• **TASK INSTRUCTIONS**
Copy every entry verbatim and skip the pictures.

• **EXERCISE INPUT**
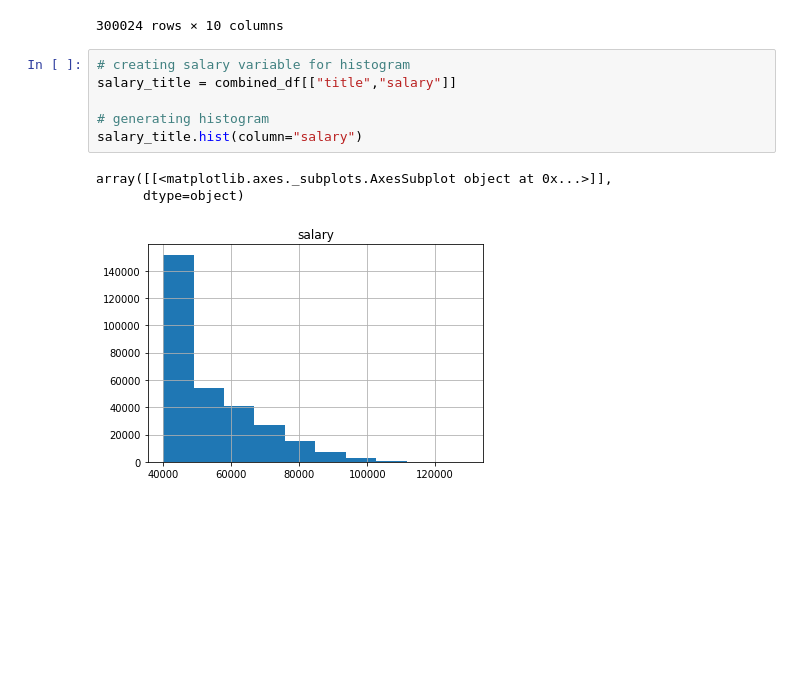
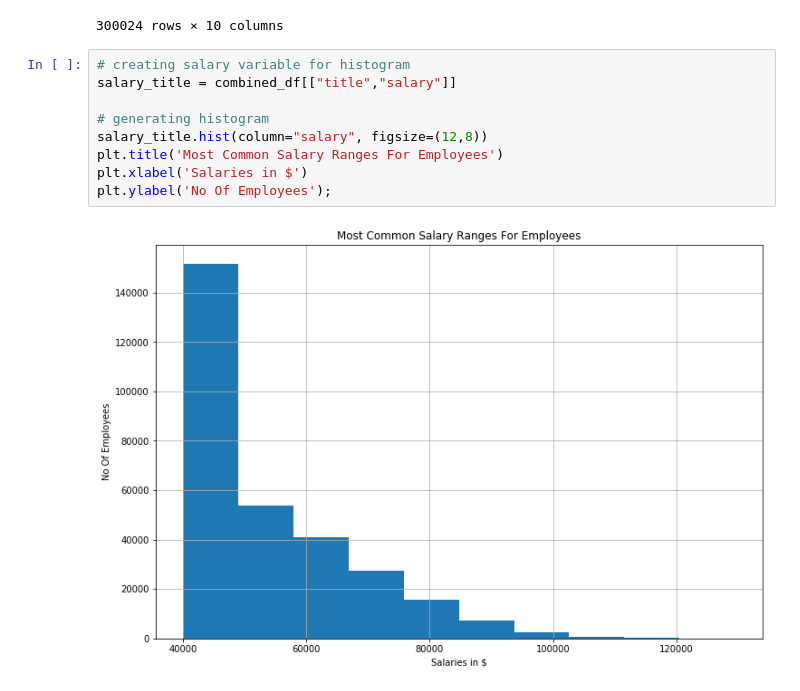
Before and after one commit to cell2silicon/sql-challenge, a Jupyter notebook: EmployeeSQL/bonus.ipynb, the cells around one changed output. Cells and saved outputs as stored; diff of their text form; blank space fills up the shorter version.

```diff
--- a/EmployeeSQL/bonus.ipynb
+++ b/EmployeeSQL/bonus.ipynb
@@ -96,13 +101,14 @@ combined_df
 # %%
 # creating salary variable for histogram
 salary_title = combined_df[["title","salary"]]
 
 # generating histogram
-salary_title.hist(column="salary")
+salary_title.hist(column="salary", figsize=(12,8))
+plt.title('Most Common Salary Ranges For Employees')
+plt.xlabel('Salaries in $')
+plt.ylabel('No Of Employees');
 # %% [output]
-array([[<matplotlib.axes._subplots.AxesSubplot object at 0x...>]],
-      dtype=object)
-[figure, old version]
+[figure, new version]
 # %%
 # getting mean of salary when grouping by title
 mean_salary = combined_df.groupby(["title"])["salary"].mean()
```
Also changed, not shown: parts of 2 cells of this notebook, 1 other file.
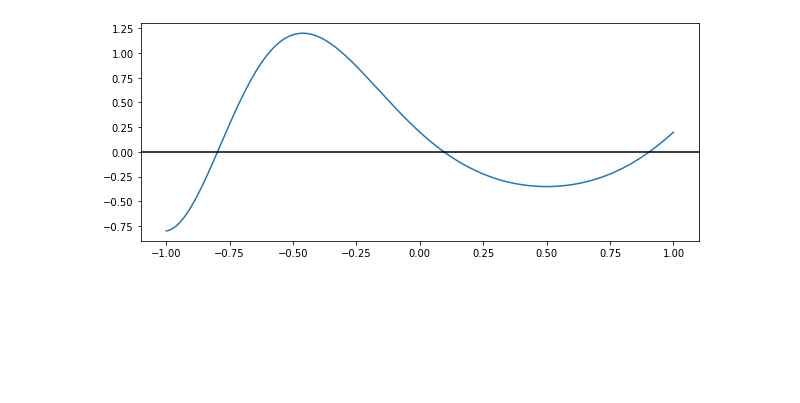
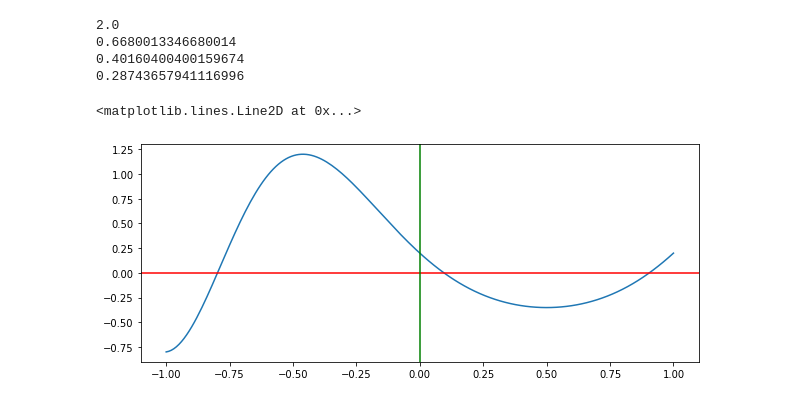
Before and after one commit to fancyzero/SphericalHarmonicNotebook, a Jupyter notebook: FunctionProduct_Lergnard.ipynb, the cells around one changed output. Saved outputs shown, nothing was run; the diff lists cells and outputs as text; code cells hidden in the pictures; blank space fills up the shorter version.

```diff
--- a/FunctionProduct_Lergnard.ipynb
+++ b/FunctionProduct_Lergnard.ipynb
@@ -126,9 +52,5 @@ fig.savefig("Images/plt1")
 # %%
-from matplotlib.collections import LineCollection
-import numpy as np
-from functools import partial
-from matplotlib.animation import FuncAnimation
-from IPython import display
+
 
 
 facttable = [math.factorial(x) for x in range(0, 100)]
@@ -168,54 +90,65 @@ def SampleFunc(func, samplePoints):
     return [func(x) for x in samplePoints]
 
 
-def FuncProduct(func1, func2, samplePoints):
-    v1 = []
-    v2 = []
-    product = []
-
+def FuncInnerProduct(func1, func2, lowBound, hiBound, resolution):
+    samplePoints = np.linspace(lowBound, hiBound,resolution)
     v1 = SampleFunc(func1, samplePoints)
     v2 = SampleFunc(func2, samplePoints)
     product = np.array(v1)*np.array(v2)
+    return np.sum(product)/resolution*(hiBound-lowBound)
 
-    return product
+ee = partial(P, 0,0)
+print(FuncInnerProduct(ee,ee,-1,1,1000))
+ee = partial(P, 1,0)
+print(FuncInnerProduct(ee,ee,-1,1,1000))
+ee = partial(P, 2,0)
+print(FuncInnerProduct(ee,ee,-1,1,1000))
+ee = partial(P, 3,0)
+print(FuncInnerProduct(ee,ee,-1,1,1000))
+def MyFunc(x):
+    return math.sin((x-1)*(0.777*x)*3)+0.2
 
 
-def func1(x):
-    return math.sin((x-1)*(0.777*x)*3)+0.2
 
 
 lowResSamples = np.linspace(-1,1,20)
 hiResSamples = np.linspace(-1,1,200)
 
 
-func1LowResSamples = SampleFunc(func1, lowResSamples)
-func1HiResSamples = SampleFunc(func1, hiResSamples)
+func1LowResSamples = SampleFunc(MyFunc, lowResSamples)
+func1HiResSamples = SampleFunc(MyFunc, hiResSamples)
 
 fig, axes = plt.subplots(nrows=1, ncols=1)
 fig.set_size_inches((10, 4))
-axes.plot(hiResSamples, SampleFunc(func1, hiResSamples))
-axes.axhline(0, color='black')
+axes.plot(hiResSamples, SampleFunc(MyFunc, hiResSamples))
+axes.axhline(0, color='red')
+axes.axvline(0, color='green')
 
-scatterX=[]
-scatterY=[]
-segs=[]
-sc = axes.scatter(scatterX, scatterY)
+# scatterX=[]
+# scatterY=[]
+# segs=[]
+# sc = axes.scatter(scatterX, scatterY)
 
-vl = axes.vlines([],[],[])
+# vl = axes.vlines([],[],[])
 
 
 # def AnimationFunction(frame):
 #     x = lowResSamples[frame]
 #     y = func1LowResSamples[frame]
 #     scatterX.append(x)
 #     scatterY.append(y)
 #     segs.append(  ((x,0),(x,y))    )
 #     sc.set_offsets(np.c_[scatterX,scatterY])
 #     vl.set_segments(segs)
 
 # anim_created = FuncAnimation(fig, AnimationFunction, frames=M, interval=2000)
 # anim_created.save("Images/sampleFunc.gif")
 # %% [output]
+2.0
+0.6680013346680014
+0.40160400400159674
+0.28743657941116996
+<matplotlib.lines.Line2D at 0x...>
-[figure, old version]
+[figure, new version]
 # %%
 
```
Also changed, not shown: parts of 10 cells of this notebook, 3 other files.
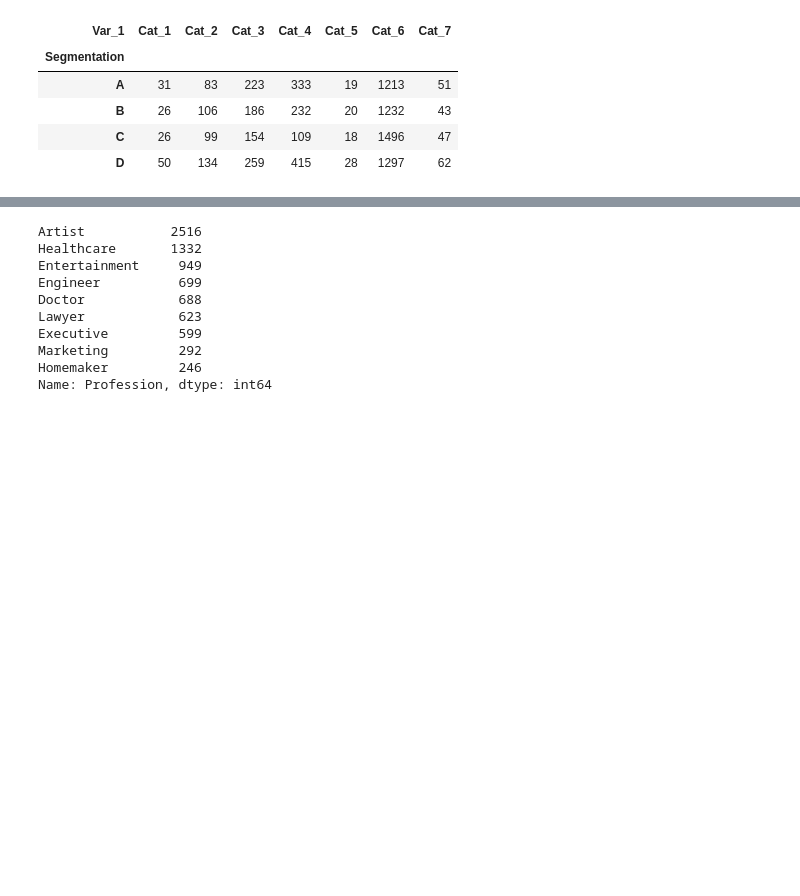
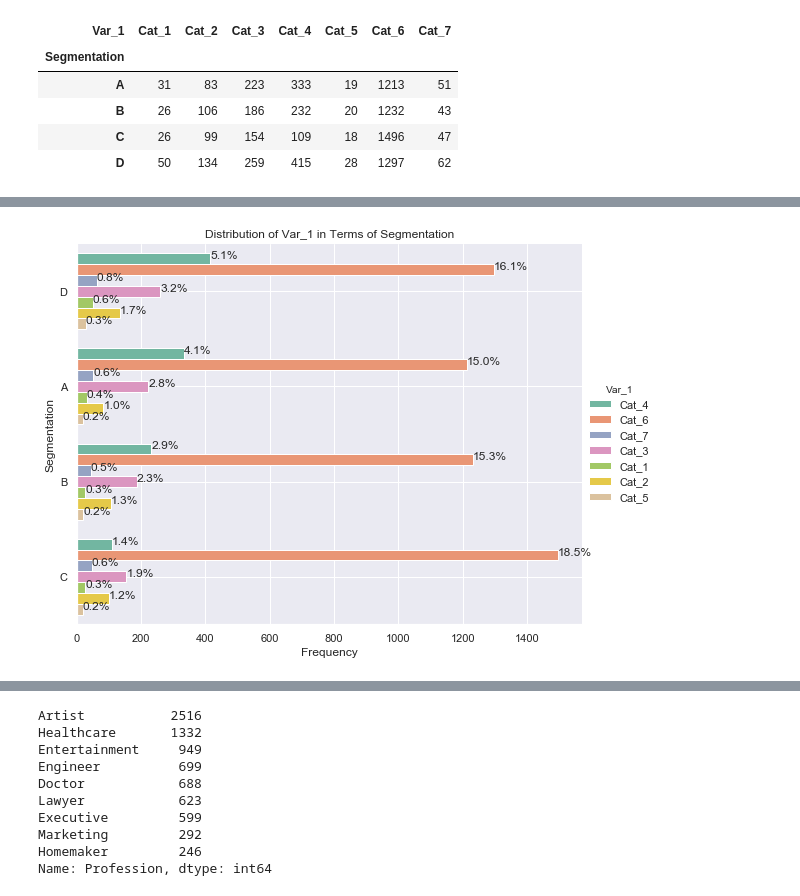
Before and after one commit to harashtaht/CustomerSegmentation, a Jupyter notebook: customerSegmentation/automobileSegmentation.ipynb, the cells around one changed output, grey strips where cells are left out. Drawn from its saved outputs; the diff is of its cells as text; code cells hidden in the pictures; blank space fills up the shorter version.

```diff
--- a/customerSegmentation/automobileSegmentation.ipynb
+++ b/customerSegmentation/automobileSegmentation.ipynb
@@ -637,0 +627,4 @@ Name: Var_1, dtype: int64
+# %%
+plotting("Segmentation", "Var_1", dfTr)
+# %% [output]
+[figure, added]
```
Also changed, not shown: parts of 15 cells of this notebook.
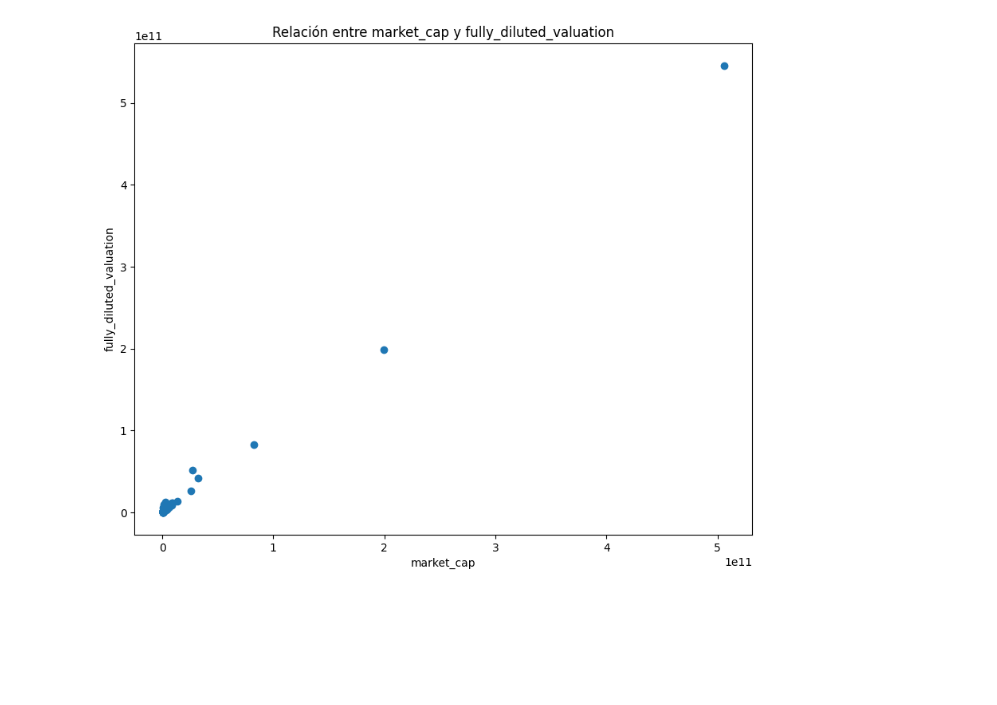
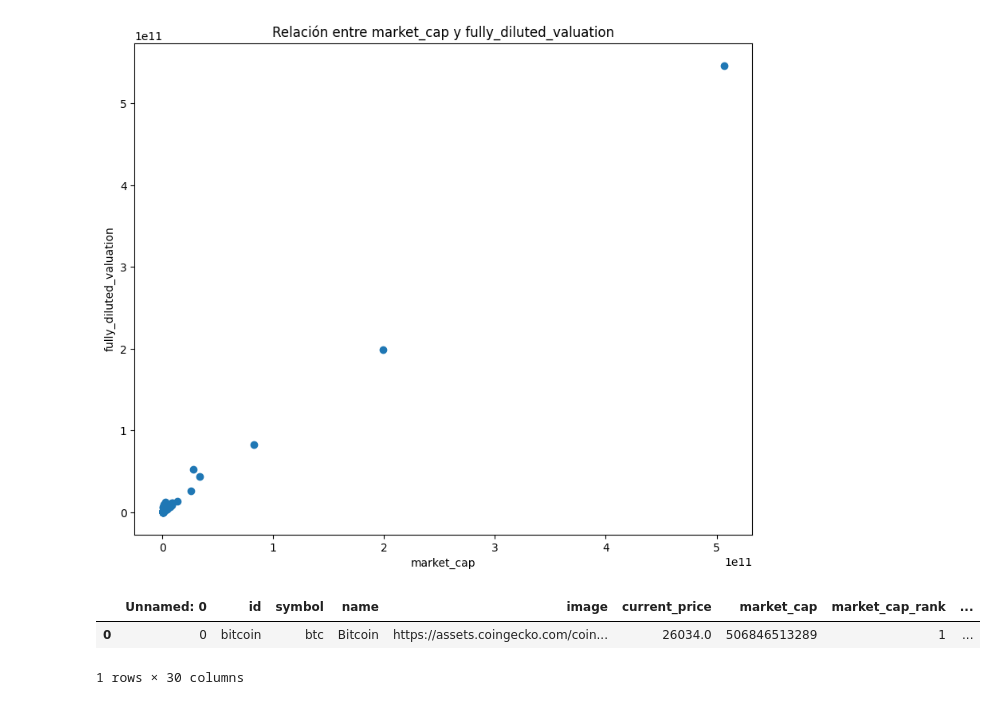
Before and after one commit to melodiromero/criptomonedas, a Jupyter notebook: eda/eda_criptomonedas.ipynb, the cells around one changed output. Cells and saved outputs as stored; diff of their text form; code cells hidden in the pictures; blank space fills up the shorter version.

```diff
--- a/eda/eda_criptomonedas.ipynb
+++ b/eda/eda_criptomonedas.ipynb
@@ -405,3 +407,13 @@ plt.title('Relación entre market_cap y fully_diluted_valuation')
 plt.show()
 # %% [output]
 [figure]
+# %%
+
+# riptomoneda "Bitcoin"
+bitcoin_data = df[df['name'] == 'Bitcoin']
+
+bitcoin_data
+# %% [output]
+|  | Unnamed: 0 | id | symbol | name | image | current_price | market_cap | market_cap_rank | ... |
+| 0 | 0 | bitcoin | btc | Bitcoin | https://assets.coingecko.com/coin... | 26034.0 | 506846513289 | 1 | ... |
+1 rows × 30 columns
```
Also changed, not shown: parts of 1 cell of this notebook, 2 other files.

• **ANSWER BELOW**
Before and after one commit to cell2silicon/sql-challenge, a Jupyter notebook: EmployeeSQL/bonus.ipynb, the cells around one changed output. Cells and saved outputs as stored; diff of their text form; blank space fills up the shorter version.

```diff
--- a/EmployeeSQL/bonus.ipynb
+++ b/EmployeeSQL/bonus.ipynb
@@ -96,13 +101,14 @@ combined_df
 # %%
 # creating salary variable for histogram
 salary_title = combined_df[["title","salary"]]
 
 # generating histogram
-salary_title.hist(column="salary")
+salary_title.hist(column="salary", figsize=(12,8))
+plt.title('Most Common Salary Ranges For Employees')
+plt.xlabel('Salaries in $')
+plt.ylabel('No Of Employees');
 # %% [output]
-array([[<matplotlib.axes._subplots.AxesSubplot object at 0x...>]],
-      dtype=object)
-[figure, old version]
+[figure, new version]
 # %%
 # getting mean of salary when grouping by title
 mean_salary = combined_df.groupby(["title"])["salary"].mean()
```
Also changed, not shown: parts of 2 cells of this notebook, 1 other file.
Before and after one commit to fancyzero/SphericalHarmonicNotebook, a Jupyter notebook: FunctionProduct_Lergnard.ipynb, the cells around one changed output. Saved outputs shown, nothing was run; the diff lists cells and outputs as text; code cells hidden in the pictures; blank space fills up the shorter version.

```diff
--- a/FunctionProduct_Lergnard.ipynb
+++ b/FunctionProduct_Lergnard.ipynb
@@ -126,9 +52,5 @@ fig.savefig("Images/plt1")
 # %%
-from matplotlib.collections import LineCollection
-import numpy as np
-from functools import partial
-from matplotlib.animation import FuncAnimation
-from IPython import display
+
 
 
 facttable = [math.factorial(x) for x in range(0, 100)]
@@ -168,54 +90,65 @@ def SampleFunc(func, samplePoints):
     return [func(x) for x in samplePoints]
 
 
-def FuncProduct(func1, func2, samplePoints):
-    v1 = []
-    v2 = []
-    product = []
-
+def FuncInnerProduct(func1, func2, lowBound, hiBound, resolution):
+    samplePoints = np.linspace(lowBound, hiBound,resolution)
     v1 = SampleFunc(func1, samplePoints)
     v2 = SampleFunc(func2, samplePoints)
     product = np.array(v1)*np.array(v2)
+    return np.sum(product)/resolution*(hiBound-lowBound)
 
-    return product
+ee = partial(P, 0,0)
+print(FuncInnerProduct(ee,ee,-1,1,1000))
+ee = partial(P, 1,0)
+print(FuncInnerProduct(ee,ee,-1,1,1000))
+ee = partial(P, 2,0)
+print(FuncInnerProduct(ee,ee,-1,1,1000))
+ee = partial(P, 3,0)
+print(FuncInnerProduct(ee,ee,-1,1,1000))
+def MyFunc(x):
+    return math.sin((x-1)*(0.777*x)*3)+0.2
 
 
-def func1(x):
-    return math.sin((x-1)*(0.777*x)*3)+0.2
 
 
 lowResSamples = np.linspace(-1,1,20)
 hiResSamples = np.linspace(-1,1,200)
 
 
-func1LowResSamples = SampleFunc(func1, lowResSamples)
-func1HiResSamples = SampleFunc(func1, hiResSamples)
+func1LowResSamples = SampleFunc(MyFunc, lowResSamples)
+func1HiResSamples = SampleFunc(MyFunc, hiResSamples)
 
 fig, axes = plt.subplots(nrows=1, ncols=1)
 fig.set_size_inches((10, 4))
-axes.plot(hiResSamples, SampleFunc(func1, hiResSamples))
-axes.axhline(0, color='black')
+axes.plot(hiResSamples, SampleFunc(MyFunc, hiResSamples))
+axes.axhline(0, color='red')
+axes.axvline(0, color='green')
 
-scatterX=[]
-scatterY=[]
-segs=[]
-sc = axes.scatter(scatterX, scatterY)
+# scatterX=[]
+# scatterY=[]
+# segs=[]
+# sc = axes.scatter(scatterX, scatterY)
 
-vl = axes.vlines([],[],[])
+# vl = axes.vlines([],[],[])
 
 
 # def AnimationFunction(frame):
 #     x = lowResSamples[frame]
 #     y = func1LowResSamples[frame]
 #     scatterX.append(x)
 #     scatterY.append(y)
 #     segs.append(  ((x,0),(x,y))    )
 #     sc.set_offsets(np.c_[scatterX,scatterY])
 #     vl.set_segments(segs)
 
 # anim_created = FuncAnimation(fig, AnimationFunction, frames=M, interval=2000)
 # anim_created.save("Images/sampleFunc.gif")
 # %% [output]
+2.0
+0.6680013346680014
+0.40160400400159674
+0.28743657941116996
+<matplotlib.lines.Line2D at 0x...>
-[figure, old version]
+[figure, new version]
 # %%
 
```
Also changed, not shown: parts of 10 cells of this notebook, 3 other files.
Before and after one commit to harashtaht/CustomerSegmentation, a Jupyter notebook: customerSegmentation/automobileSegmentation.ipynb, the cells around one changed output, grey strips where cells are left out. Drawn from its saved outputs; the diff is of its cells as text; code cells hidden in the pictures; blank space fills up the shorter version.

```diff
--- a/customerSegmentation/automobileSegmentation.ipynb
+++ b/customerSegmentation/automobileSegmentation.ipynb
@@ -637,0 +627,4 @@ Name: Var_1, dtype: int64
+# %%
+plotting("Segmentation", "Var_1", dfTr)
+# %% [output]
+[figure, added]
```
Also changed, not shown: parts of 15 cells of this notebook.
Before and after one commit to melodiromero/criptomonedas, a Jupyter notebook: eda/eda_criptomonedas.ipynb, the cells around one changed output. Cells and saved outputs as stored; diff of their text form; code cells hidden in the pictures; blank space fills up the shorter version.

```diff
--- a/eda/eda_criptomonedas.ipynb
+++ b/eda/eda_criptomonedas.ipynb
@@ -405,3 +407,13 @@ plt.title('Relación entre market_cap y fully_diluted_valuation')
 plt.show()
 # %% [output]
 [figure]
+# %%
+
+# riptomoneda "Bitcoin"
+bitcoin_data = df[df['name'] == 'Bitcoin']
+
+bitcoin_data
+# %% [output]
+|  | Unnamed: 0 | id | symbol | name | image | current_price | market_cap | market_cap_rank | ... |
+| 0 | 0 | bitcoin | btc | Bitcoin | https://assets.coingecko.com/coin... | 26034.0 | 506846513289 | 1 | ... |
+1 rows × 30 columns
```
Also changed, not shown: parts of 1 cell of this notebook, 2 other files.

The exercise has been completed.